[Problem to work on]: Working from the listing below, pick each line containing the word "html" and copy it.

◇ ◇ ◇ ◇ ◇ ◇ ◇

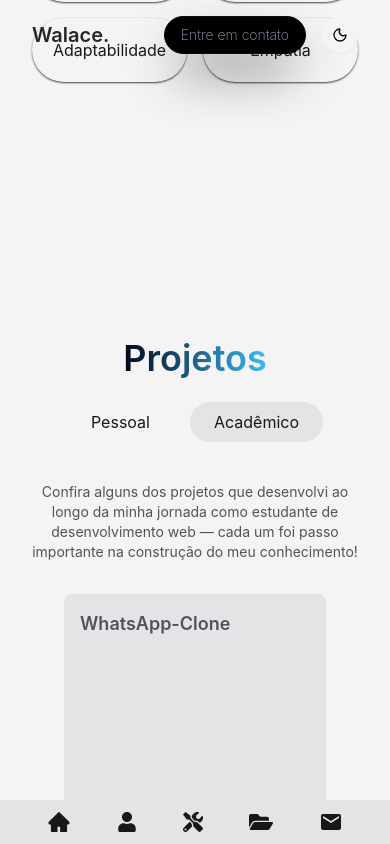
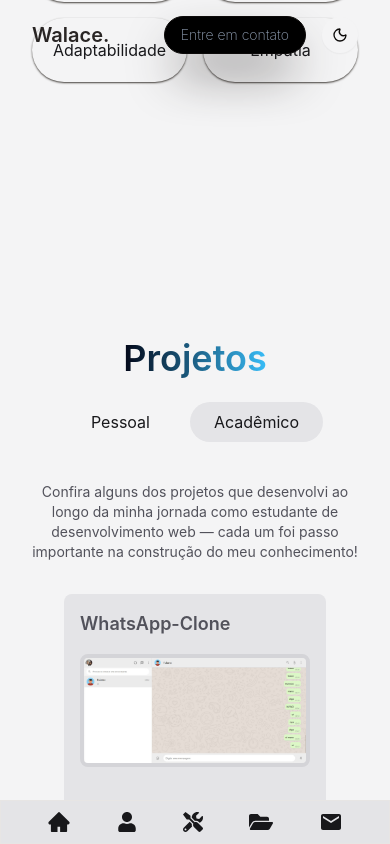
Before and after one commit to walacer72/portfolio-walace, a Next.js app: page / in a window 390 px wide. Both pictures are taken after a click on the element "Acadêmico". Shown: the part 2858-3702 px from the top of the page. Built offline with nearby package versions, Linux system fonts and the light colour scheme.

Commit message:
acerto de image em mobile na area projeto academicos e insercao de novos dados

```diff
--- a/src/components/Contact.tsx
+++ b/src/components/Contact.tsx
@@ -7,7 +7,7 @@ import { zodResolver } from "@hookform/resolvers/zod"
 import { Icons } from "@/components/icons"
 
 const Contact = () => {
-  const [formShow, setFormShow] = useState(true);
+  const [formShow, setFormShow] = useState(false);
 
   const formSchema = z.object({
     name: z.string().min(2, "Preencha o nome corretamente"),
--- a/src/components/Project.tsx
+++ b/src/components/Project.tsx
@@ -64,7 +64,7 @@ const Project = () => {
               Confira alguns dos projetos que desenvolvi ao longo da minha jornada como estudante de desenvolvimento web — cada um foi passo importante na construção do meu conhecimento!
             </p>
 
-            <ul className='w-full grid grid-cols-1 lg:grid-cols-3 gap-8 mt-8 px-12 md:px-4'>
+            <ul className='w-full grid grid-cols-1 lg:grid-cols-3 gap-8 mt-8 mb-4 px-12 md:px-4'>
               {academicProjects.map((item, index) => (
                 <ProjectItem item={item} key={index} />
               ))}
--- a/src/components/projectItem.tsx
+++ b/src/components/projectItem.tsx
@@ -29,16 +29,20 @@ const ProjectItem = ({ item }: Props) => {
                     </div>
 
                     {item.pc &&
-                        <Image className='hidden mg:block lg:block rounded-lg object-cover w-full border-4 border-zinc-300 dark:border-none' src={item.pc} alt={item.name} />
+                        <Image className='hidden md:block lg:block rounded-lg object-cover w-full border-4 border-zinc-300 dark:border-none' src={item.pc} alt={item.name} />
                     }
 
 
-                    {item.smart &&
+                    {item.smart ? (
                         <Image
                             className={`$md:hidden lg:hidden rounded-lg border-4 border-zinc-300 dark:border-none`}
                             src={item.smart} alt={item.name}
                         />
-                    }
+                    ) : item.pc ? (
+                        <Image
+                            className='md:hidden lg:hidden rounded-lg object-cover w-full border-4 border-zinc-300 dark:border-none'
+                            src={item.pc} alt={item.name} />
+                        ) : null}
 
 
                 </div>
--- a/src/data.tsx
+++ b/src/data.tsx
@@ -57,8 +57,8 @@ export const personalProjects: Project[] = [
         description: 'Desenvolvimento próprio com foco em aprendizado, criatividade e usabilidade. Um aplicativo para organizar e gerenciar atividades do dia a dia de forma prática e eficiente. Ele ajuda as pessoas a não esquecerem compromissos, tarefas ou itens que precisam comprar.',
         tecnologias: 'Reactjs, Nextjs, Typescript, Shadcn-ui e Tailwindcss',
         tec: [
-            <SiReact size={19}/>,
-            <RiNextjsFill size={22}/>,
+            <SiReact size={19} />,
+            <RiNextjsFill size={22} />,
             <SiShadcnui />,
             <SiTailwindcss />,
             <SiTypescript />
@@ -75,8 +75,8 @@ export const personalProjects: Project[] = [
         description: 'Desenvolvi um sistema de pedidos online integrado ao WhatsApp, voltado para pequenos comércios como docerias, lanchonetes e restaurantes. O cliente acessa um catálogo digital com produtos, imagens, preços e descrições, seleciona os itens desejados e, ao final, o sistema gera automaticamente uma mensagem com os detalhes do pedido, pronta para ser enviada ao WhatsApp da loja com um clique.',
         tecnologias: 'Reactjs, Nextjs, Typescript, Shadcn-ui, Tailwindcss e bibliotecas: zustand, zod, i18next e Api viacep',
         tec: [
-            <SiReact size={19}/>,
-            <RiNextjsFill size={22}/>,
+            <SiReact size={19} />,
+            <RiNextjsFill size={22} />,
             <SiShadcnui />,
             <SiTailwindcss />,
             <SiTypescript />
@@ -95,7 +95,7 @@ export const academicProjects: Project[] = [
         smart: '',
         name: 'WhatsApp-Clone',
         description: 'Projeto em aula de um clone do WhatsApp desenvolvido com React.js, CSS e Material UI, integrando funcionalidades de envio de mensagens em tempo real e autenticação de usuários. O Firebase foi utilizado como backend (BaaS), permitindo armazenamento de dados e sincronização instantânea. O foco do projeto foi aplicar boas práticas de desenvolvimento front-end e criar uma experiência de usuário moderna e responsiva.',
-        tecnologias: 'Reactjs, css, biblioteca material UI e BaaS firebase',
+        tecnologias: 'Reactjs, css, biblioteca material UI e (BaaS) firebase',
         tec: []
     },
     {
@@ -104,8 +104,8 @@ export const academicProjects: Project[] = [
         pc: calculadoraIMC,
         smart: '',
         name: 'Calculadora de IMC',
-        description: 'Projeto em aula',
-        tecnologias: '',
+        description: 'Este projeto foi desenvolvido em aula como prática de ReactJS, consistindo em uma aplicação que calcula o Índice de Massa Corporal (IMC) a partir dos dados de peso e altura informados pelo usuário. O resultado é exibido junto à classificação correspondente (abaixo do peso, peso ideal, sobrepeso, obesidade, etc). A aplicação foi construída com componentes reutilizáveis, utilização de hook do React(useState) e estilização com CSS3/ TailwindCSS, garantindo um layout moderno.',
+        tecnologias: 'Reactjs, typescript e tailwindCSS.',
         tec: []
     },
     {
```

◇ ◇ ◇ ◇ ◇ ◇ ◇

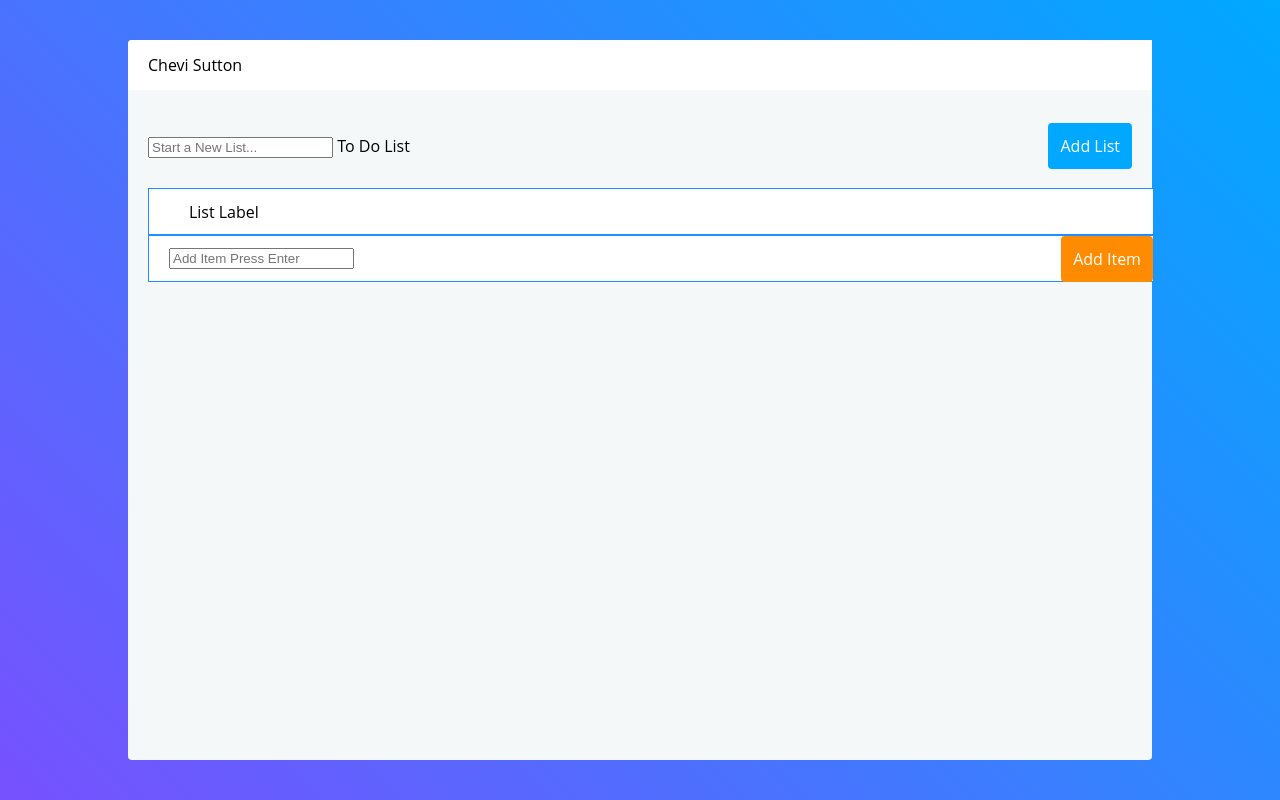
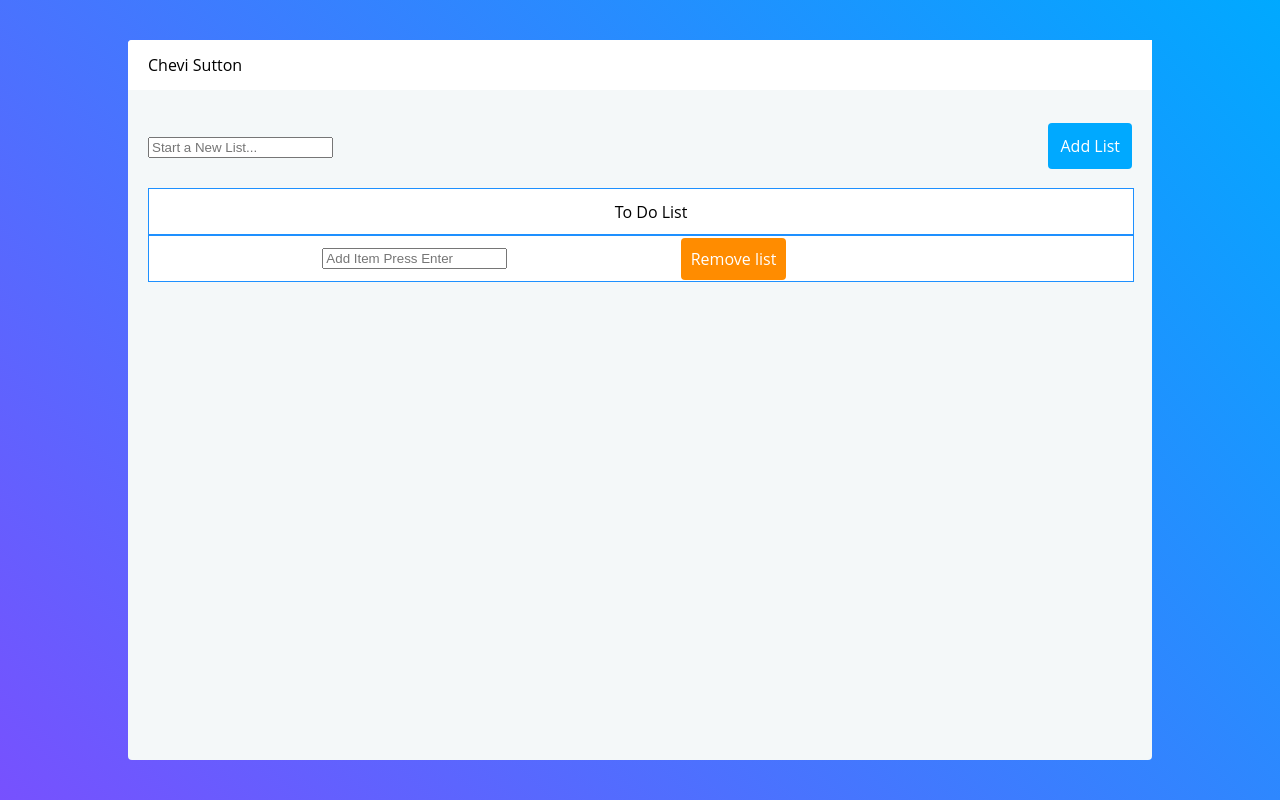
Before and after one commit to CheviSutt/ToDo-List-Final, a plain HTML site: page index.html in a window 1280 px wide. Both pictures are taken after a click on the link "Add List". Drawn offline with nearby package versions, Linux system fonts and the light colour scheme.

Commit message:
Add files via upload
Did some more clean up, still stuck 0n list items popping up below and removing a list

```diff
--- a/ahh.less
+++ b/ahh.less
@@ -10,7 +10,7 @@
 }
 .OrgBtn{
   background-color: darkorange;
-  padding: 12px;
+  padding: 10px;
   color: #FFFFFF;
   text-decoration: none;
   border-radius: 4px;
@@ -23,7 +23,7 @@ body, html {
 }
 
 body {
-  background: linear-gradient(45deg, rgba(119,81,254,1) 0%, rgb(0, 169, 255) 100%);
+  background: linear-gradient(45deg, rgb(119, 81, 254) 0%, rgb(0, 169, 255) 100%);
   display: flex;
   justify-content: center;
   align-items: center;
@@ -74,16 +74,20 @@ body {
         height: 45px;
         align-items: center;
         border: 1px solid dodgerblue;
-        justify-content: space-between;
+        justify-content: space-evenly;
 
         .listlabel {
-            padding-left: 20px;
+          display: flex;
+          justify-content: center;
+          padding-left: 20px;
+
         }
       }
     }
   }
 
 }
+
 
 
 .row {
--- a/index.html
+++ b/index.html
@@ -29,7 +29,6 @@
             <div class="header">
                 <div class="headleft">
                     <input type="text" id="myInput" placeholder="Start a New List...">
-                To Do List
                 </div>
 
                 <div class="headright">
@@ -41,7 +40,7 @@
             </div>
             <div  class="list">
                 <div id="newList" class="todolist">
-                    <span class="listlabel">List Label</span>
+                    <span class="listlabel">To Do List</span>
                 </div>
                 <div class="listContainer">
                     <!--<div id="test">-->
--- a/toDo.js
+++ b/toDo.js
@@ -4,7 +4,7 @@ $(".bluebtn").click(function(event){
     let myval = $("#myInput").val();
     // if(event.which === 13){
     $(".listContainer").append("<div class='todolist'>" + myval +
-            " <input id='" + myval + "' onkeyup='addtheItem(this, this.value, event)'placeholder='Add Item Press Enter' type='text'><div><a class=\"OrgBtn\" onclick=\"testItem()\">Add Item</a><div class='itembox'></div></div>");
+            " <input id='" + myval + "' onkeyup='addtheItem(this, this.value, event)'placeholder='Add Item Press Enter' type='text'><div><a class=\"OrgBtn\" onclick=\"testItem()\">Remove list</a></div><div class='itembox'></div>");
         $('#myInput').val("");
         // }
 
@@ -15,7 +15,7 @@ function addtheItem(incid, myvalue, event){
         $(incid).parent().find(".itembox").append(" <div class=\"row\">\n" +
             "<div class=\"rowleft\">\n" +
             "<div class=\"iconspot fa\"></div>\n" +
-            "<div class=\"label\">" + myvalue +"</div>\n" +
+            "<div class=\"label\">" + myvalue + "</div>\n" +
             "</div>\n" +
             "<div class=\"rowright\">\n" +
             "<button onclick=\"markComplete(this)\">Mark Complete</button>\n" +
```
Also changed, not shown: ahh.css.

◇ ◇ ◇ ◇ ◇ ◇ ◇

[Response for this exercise]:
Before and after one commit to CheviSutt/ToDo-List-Final, a plain HTML site: page index.html in a window 1280 px wide. Both pictures are taken after a click on the link "Add List". Drawn offline with nearby package versions, Linux system fonts and the light colour scheme.
@@ -23,7 +23,7 @@ body, html {
--- a/index.html
+++ b/index.html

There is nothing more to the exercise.